What will the post-COVID world look like? As more people receive their vaccines and case counts fall, this question will quickly stop being hypothetical and become a practical issue. That being said, when we consider what technological changes were already happening before the pandemic and the new worries plaguing communities today, one of the best ways to categorize this near-future world is as a touchless society.
Smart Technology And Pre-COVID Automation
One major trend that had been reshaping public and private spaces before the pandemic was the growing use of smart technology, such as automated smart lighting systems, smart thermostats that conserve energy, and programmable, digital locks. These tools offer an array of advantages focused on energy savings and remote monitoring and access, but were also popular with public facilities like hospitals and hotels for hygiene purposes.
Beyond Hygiene Theater
It’s true that many of the recent approaches to public hygiene, like wiping down chairs and counters or even sanitizing groceries are part of a practice characterized as hygiene theater – it makes people feel better, but it doesn’t actually make us safer. On the other hand, those with the privilege of staying home or even just masked this past year have noted that they got sick far fewer times because of reduced physical contact with others. Frequent colds disappeared and flu cases were diminished. It’s no surprise, then, that many businesses are looking for ways to create low-touch or contactless work environments.
In addition to the sorts of smart home technology cited above, which is already widely used in newer offices, workers can expect to see everything from connected coffee pots to outdoor meeting spaces. In place of communal cafes with traditional food workers and cashiers, they may also encounter alternative dining options like The Jar – Healthy Vending’s contactless smart fridges.
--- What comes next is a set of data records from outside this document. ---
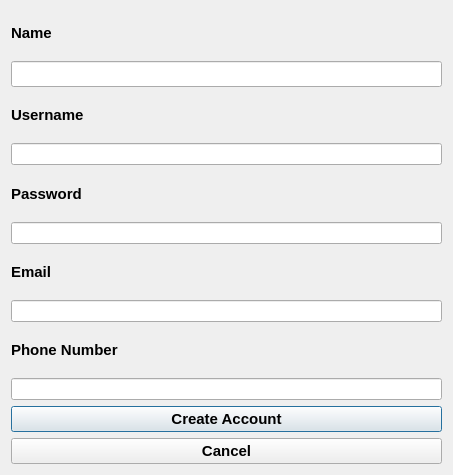
First picture: the form in createaccountwindow.ui, repository AP-projects-4001/-, before the edit.
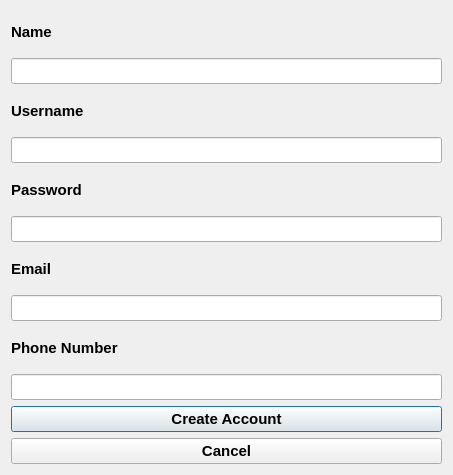
Second picture: the form after the edit.

Patch:
```diff
--- a/createaccountwindow.ui
+++ b/createaccountwindow.ui
@@ -33,6 +33,8 @@
      <property name="font">
       <font>
        <pointsize>11</pointsize>
+       <weight>75</weight>
+       <bold>true</bold>
       </font>
      </property>
     </widget>
@@ -52,7 +54,15 @@
     </widget>
    </item>
    <item>
-    <widget class="QLineEdit" name="input_username"/>
+    <widget class="QLineEdit" name="input_username">
+     <property name="font">
+      <font>
+       <pointsize>11</pointsize>
+       <weight>75</weight>
+       <bold>true</bold>
+      </font>
+     </property>
+    </widget>
    </item>
    <item>
     <widget class="QLabel" name="label_3">
@@ -69,7 +79,15 @@
     </widget>
    </item>
    <item>
-    <widget class="QLineEdit" name="input_password"/>
+    <widget class="QLineEdit" name="input_password">
+     <property name="font">
+      <font>
+       <pointsize>11</pointsize>
+       <weight>75</weight>
+       <bold>true</bold>
+      </font>
+     </property>
+    </widget>
    </item>
    <item>
     <widget class="QLabel" name="label_4">
@@ -86,7 +104,15 @@
     </widget>
    </item>
    <item>
-    <widget class="QLineEdit" name="input_email"/>
+    <widget class="QLineEdit" name="input_email">
+     <property name="font">
+      <font>
+       <pointsize>11</pointsize>
+       <weight>75</weight>
+       <bold>true</bold>
+      </font>
+     </property>
+    </widget>
    </item>
    <item>
     <widget class="QLabel" name="label_5">
@@ -103,7 +129,15 @@
     </widget>
    </item>
    <item>
-    <widget class="QLineEdit" name="input_phone_number"/>
+    <widget class="QLineEdit" name="input_phone_number">
+     <property name="font">
+      <font>
+       <pointsize>11</pointsize>
+       <weight>75</weight>
+       <bold>true</bold>
+      </font>
+     </property>
+    </widget>
    </item>
    <item>
     <widget class="QPushButton" name="create_button">
```
Left out of the diff: 3 changed lines with no effect on the pictures.
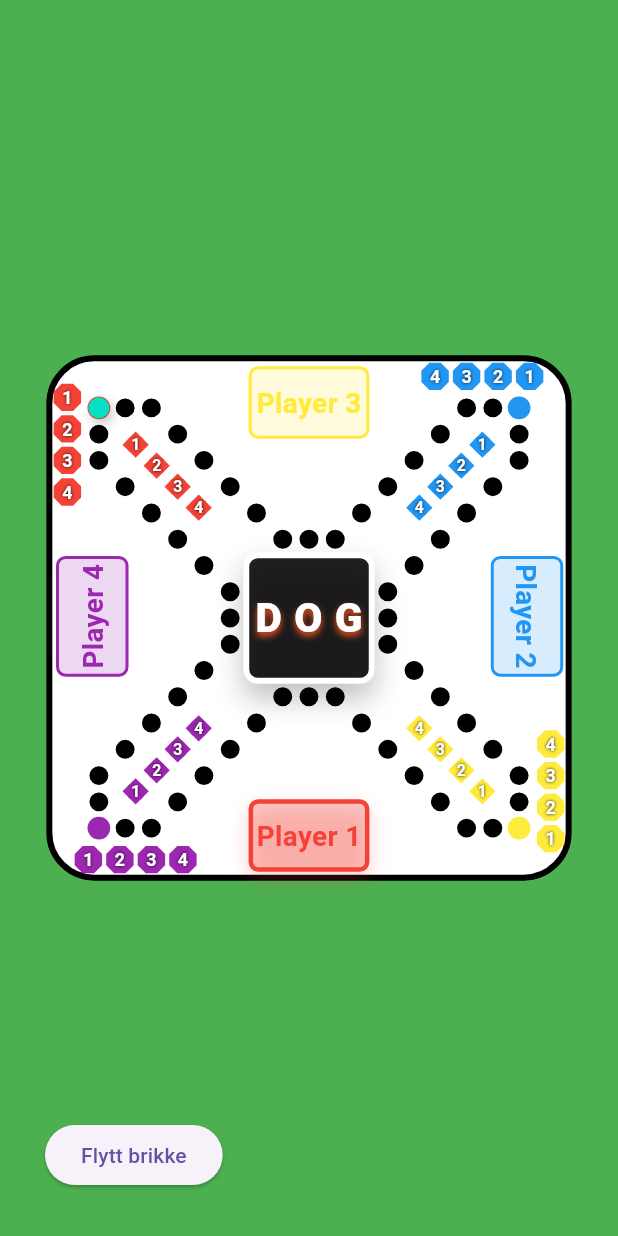
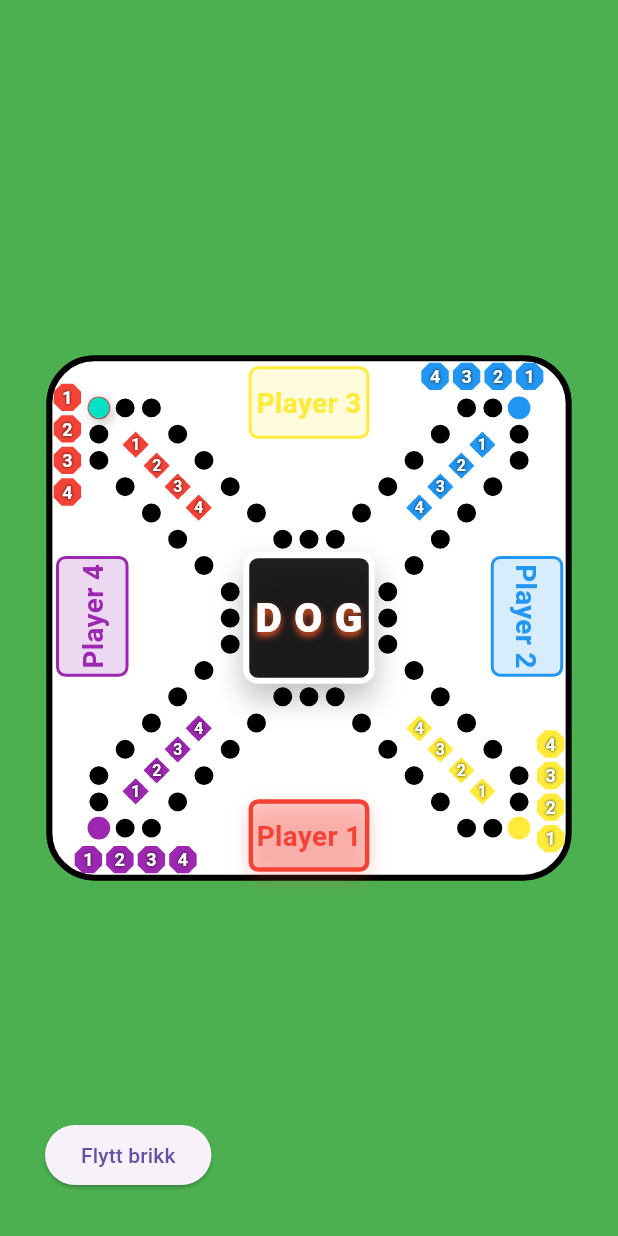
Before and after one commit to SarcasticSir/dog_game, a Flutter app: the screen it shows after launch, on a phone screen of 412 x 824 dp. Run offline on Flutter 3.47's test engine with Material 3 defaults, Android fonts, the phone set to English and light mode, and no system bars; Roboto replaces fonts that are missing (Arial Black).

Commit message:
Testet flytt brikk

```diff
--- a/lib/main.dart
+++ b/lib/main.dart
@@ -351,7 +351,7 @@ class _DogBoardState extends State<DogBoard> {
                     currentPos = (currentPos + 1) % 64;
                   });
                 },
-                child: const Text("Flytt brikke"),
+                child: const Text("Flytt brikk"),
               ),
             ),
           ],
```
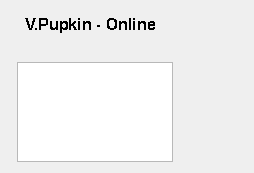
The window that src/plugins/statuschanger/statuswidget.ui (silvansky/Contacts) describes before a commit, drawn with Qt 5.
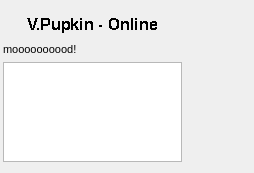
The same window after the commit. Custom widgets are drawn as their Qt base class.

Patch:
```diff
--- a/src/plugins/statuschanger/statuswidget.ui
+++ b/src/plugins/statuschanger/statuswidget.ui
@@ -14,15 +14,24 @@
    <string>StatusWidget</string>
   </property>
   <layout class="QGridLayout" name="gridLayout">
+   <property name="leftMargin">
+    <number>2</number>
+   </property>
+   <property name="rightMargin">
+    <number>2</number>
+   </property>
    <item row="0" column="0" rowspan="2">
     <layout class="QFormLayout" name="formLayout">
      <property name="fieldGrowthPolicy">
       <enum>QFormLayout::AllNonFixedFieldsGrow</enum>
      </property>
+     <property name="horizontalSpacing">
+      <number>1</number>
+     </property>
      <item row="0" column="1">
       <widget class="QToolButton" name="statusToolButton">
        <property name="sizePolicy">
-        <sizepolicy hsizetype="Maximum" vsizetype="Fixed">
+        <sizepolicy hsizetype="Ignored" vsizetype="Fixed">
          <horstretch>0</horstretch>
          <verstretch>0</verstretch>
         </sizepolicy>
@@ -73,7 +82,7 @@
 &lt;html&gt;&lt;head&gt;&lt;meta name=&quot;qrichtext&quot; content=&quot;1&quot; /&gt;&lt;style type=&quot;text/css&quot;&gt;
 p, li { white-space: pre-wrap; }
 &lt;/style&gt;&lt;/head&gt;&lt;body style=&quot; font-family:'MS Shell Dlg 2'; font-size:8.25pt; font-weight:400; font-style:normal;&quot;&gt;
-&lt;p style=&quot;-qt-paragraph-type:empty; margin-top:0px; margin-bottom:0px; margin-left:0px; margin-right:0px; -qt-block-indent:0; text-indent:0px; font-size:8pt;&quot;&gt;&lt;/p&gt;&lt;/body&gt;&lt;/html&gt;</string>
+&lt;p style=&quot; margin-top:0px; margin-bottom:0px; margin-left:0px; margin-right:0px; -qt-block-indent:0; text-indent:0px;&quot;&gt;&lt;span style=&quot; font-size:8pt;&quot;&gt;moooooooood!&lt;/span&gt;&lt;/p&gt;&lt;/body&gt;&lt;/html&gt;</string>
        </property>
        <property name="scaledContents">
         <bool>true</bool>
```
Even as food is unlikely to be a major source of disease transmission, many of the changes we’ll see in the coming months will be designed to allay anxiety as much as anything else, and vending offers a way of reducing the density of individuals in a given environment.
Finding A Balance
Even as workplaces, schools, and other public places seek to minimize physical contact and the concomitant anxiety, all of these spaces will find themselves working hard to strike a balance. People are craving community, collaboration, and contact as much as they are anxious about it, and that’s a hard set of contradictions to contend with. Minimizing unnecessary or inhuman points of contact, such as surfaces or low-impact contacts like chatting with the front desk clerk, in favor of more high-value interactions. In other words, if eliminating the small contacts such as pressing elevator buttons will make people feel better about having a brainstorming meeting with coworkers they’ve only seen over Zoom during the past year, then that’s a worthwhile shift.
It may feel strange to return to a world where we don’t touch things in the same way – opening doors, passing credit cards to cashiers, or turning on the lights – but this is precisely what is on the horizon. Though physical contact between people will steadily return, functional automation will proliferate. It’s an acceleration of a change that was already occurring. All we can do now is adapt faster.